Itemized modification records:
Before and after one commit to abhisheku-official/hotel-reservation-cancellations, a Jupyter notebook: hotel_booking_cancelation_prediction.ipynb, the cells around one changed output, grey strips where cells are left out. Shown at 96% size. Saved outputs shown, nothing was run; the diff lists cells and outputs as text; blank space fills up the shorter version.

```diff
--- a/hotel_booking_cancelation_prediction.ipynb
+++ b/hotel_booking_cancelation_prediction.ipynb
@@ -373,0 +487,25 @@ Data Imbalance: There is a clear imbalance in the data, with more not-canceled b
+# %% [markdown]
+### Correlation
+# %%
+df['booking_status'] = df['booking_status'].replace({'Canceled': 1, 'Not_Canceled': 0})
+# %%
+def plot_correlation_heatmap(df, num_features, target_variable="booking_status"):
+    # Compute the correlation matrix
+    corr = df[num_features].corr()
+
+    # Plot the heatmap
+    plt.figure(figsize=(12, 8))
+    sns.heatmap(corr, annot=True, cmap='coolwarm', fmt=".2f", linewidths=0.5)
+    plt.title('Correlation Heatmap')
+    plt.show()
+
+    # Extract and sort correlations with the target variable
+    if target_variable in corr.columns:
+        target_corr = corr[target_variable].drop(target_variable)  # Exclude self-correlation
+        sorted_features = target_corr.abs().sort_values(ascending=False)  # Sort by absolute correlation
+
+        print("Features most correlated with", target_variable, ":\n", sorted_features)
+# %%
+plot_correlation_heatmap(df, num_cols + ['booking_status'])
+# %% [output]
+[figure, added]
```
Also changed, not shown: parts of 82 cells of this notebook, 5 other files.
...
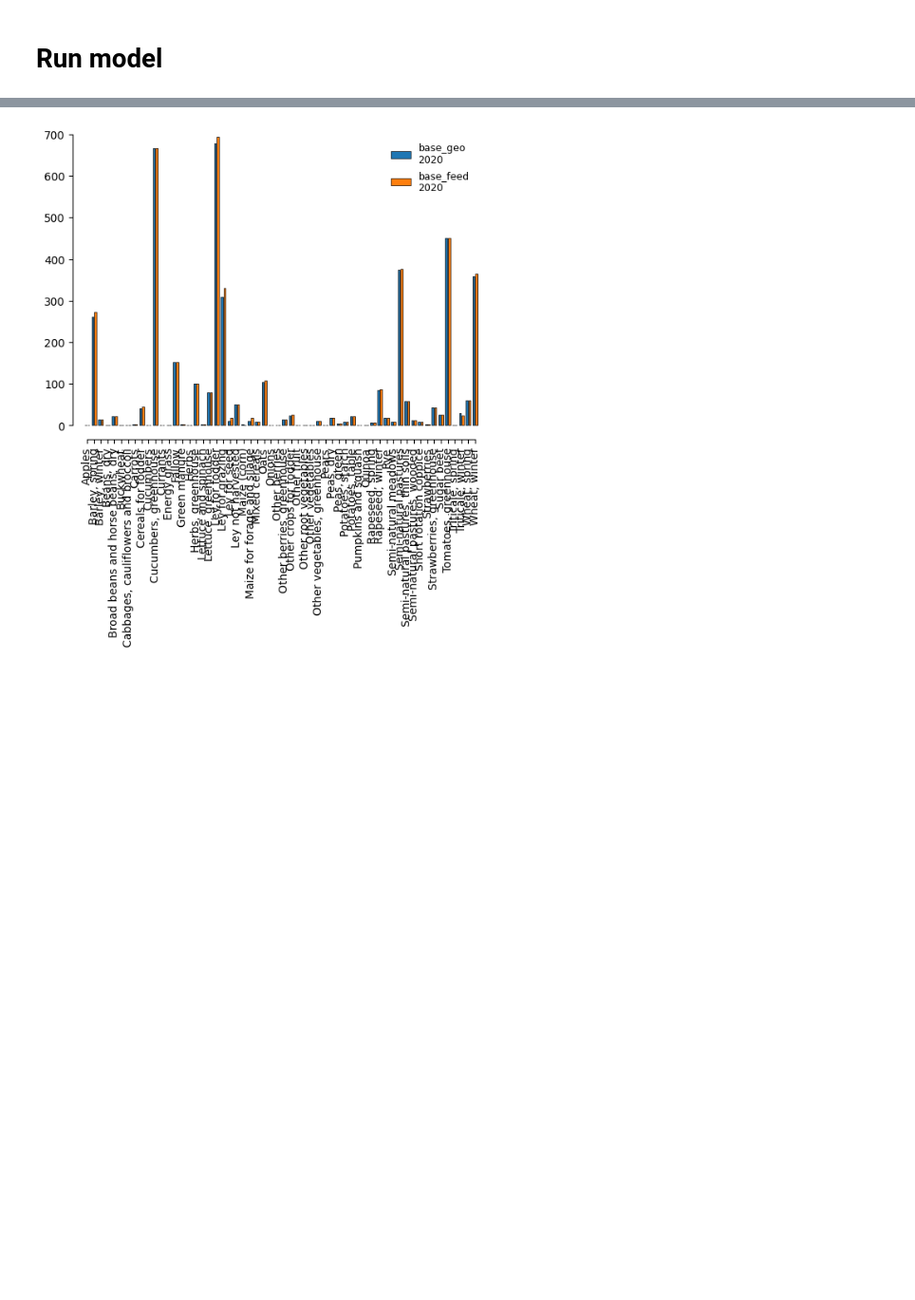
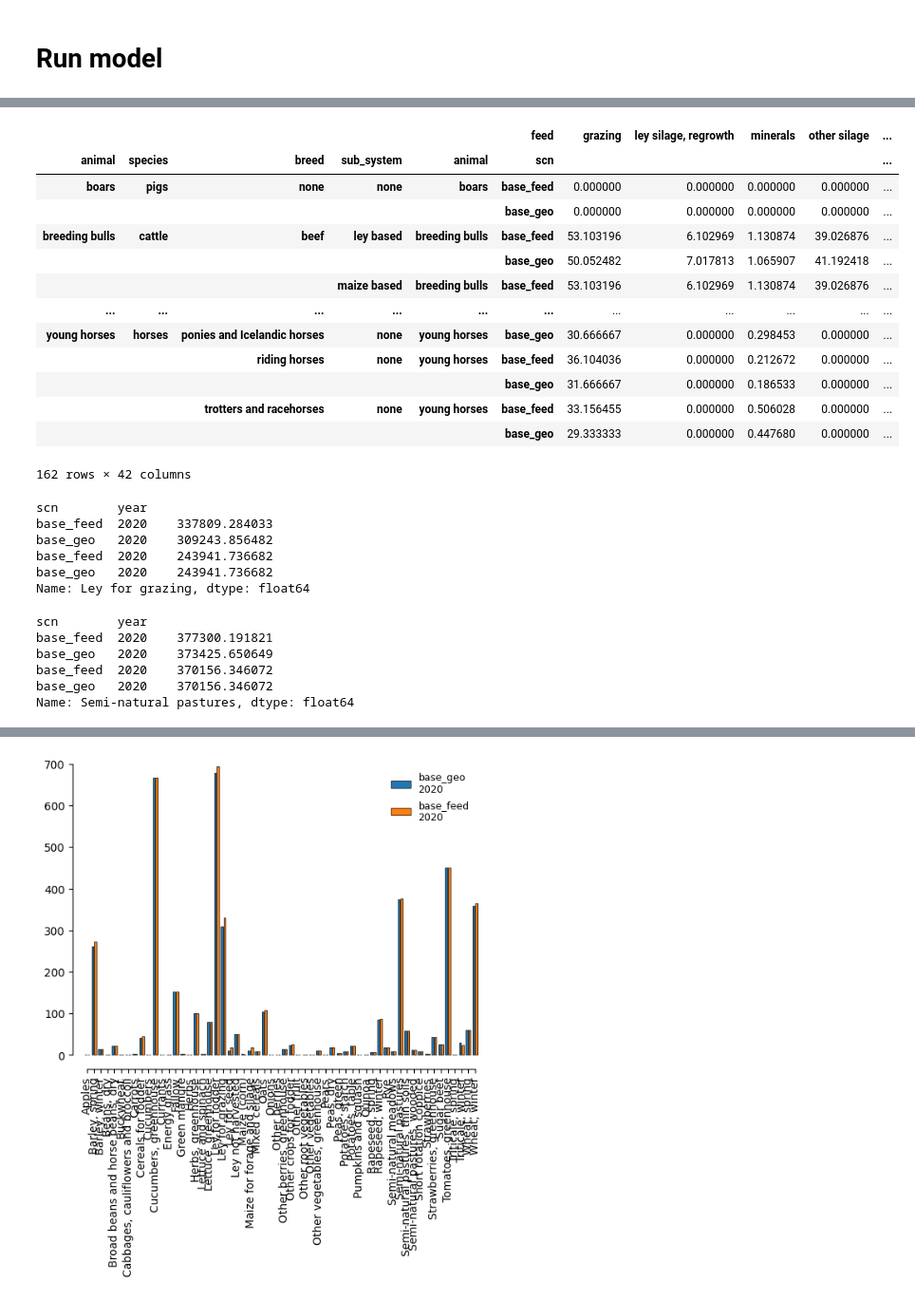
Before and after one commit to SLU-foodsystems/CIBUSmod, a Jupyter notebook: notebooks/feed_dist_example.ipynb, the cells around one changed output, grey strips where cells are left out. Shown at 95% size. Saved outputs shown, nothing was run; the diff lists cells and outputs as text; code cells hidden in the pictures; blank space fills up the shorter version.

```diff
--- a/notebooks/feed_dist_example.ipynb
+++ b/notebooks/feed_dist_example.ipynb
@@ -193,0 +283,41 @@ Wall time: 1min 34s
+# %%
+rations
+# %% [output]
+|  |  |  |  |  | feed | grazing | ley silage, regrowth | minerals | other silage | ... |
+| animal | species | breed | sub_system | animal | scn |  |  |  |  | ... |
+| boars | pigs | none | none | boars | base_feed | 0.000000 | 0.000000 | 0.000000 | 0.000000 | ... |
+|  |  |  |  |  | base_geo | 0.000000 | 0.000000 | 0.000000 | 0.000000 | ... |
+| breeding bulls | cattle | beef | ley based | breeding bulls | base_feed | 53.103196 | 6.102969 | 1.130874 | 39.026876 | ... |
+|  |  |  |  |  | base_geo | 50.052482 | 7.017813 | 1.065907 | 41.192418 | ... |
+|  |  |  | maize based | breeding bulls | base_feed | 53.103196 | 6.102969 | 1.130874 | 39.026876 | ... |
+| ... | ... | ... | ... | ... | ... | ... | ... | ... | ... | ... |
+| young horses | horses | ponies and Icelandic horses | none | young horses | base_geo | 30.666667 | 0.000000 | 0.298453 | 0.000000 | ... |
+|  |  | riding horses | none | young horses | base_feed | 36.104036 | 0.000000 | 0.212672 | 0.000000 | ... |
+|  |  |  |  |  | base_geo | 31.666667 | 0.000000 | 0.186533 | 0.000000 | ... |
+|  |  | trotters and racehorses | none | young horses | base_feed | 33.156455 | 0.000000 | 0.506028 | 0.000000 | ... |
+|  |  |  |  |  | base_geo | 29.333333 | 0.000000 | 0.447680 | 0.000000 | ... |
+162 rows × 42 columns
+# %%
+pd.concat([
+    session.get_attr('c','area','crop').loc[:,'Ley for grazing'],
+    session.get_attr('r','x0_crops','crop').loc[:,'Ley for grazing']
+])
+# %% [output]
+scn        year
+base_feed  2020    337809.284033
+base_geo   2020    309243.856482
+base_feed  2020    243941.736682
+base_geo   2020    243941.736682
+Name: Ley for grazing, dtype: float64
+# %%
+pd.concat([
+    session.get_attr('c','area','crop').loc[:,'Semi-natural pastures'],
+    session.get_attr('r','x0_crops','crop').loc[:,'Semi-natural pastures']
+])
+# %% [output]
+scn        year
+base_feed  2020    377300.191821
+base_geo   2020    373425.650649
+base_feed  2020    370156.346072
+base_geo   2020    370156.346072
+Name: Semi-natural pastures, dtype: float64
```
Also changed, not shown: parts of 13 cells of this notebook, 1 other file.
---
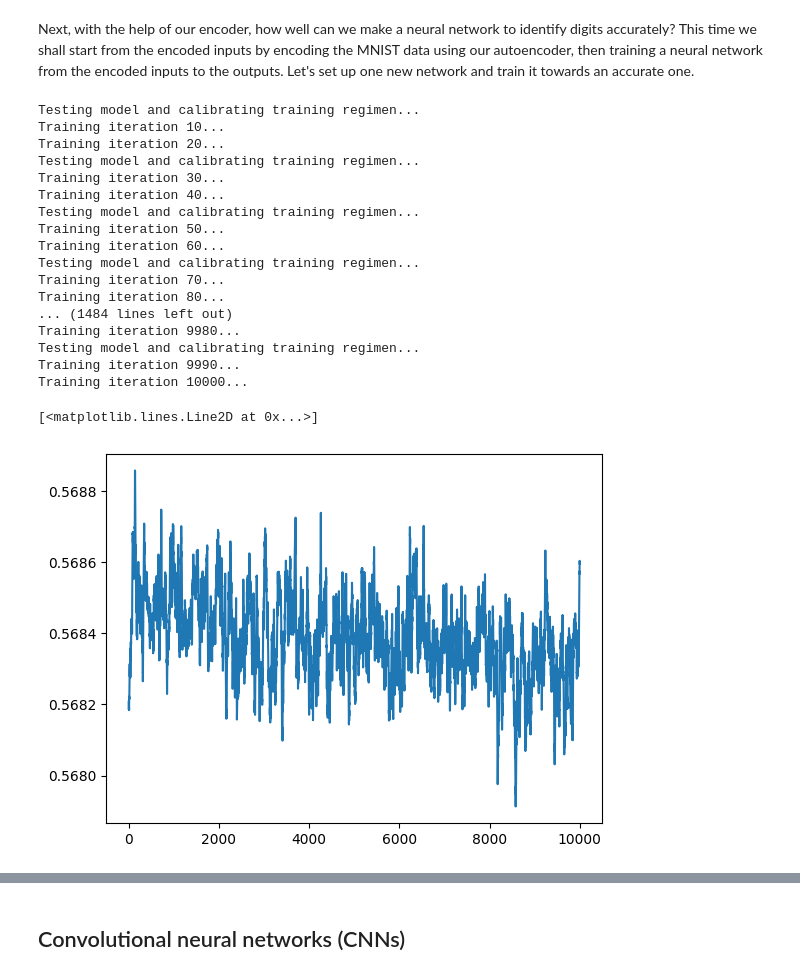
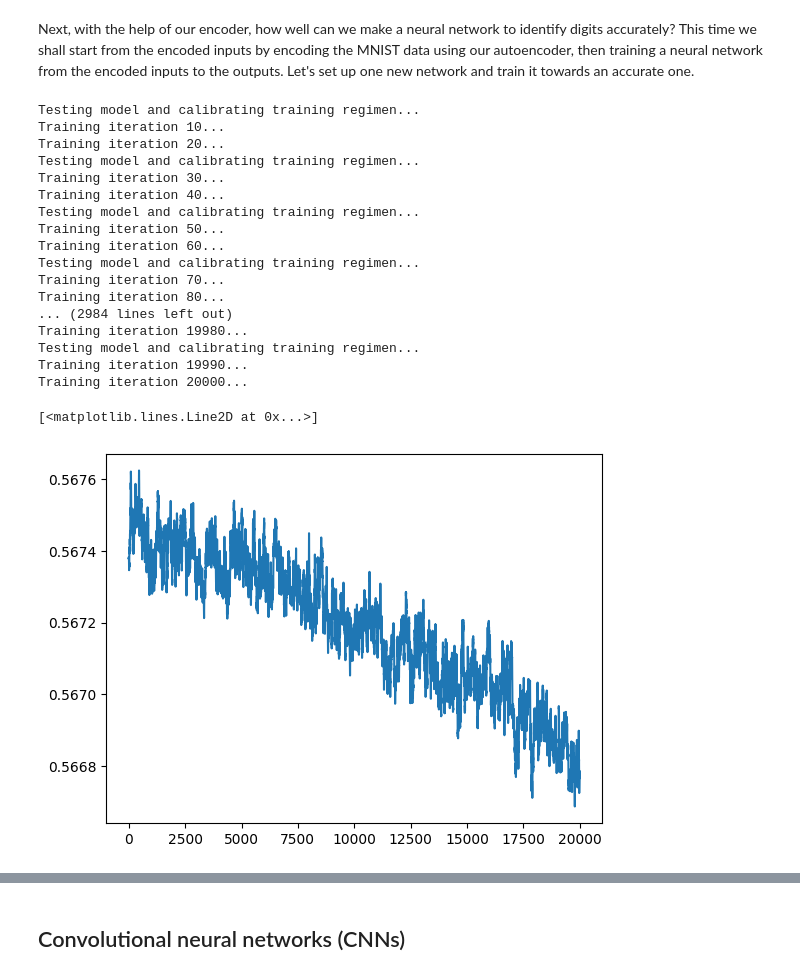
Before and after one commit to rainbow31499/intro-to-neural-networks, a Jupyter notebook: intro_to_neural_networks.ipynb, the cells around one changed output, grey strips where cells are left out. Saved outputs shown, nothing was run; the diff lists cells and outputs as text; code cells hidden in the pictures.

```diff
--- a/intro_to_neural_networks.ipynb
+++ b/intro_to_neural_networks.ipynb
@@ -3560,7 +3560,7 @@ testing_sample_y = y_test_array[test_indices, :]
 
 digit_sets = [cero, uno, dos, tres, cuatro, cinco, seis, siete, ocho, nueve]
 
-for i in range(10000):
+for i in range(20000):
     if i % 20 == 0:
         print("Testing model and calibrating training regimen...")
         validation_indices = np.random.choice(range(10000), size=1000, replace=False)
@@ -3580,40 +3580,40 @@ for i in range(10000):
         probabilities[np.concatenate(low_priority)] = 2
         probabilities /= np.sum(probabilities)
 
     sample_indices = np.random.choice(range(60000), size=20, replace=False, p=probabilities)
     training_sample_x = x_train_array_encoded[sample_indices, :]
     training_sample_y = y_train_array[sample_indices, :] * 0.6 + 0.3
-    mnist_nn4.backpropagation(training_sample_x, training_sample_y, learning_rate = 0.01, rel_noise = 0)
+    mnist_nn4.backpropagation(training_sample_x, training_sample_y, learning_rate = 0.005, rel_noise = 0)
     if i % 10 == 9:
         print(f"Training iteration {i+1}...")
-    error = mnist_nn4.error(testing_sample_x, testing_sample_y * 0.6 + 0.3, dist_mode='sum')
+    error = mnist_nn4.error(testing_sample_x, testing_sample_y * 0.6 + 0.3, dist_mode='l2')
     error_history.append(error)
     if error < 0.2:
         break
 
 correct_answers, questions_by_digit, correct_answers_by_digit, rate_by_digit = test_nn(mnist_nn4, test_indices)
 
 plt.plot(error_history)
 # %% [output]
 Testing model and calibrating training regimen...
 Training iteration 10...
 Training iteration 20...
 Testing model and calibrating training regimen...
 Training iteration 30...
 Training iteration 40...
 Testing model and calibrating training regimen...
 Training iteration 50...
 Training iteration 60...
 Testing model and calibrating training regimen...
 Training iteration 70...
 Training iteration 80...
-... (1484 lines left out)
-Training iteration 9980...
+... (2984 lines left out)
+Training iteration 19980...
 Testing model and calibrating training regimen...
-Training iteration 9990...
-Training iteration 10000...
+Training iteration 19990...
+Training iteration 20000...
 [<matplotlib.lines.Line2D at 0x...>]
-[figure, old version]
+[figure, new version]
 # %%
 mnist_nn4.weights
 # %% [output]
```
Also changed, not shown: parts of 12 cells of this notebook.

◆ DESCRIPTION OF THE TASK
Given the word "notebooks", show every line of the records that contains it.

◆ RESULT OF THE TASK
Before and after one commit to SLU-foodsystems/CIBUSmod, a Jupyter notebook: notebooks/feed_dist_example.ipynb, the cells around one changed output, grey strips where cells are left out. Shown at 95% size. Saved outputs shown, nothing was run; the diff lists cells and outputs as text; code cells hidden in the pictures; blank space fills up the shorter version.
--- a/notebooks/feed_dist_example.ipynb
+++ b/notebooks/feed_dist_example.ipynb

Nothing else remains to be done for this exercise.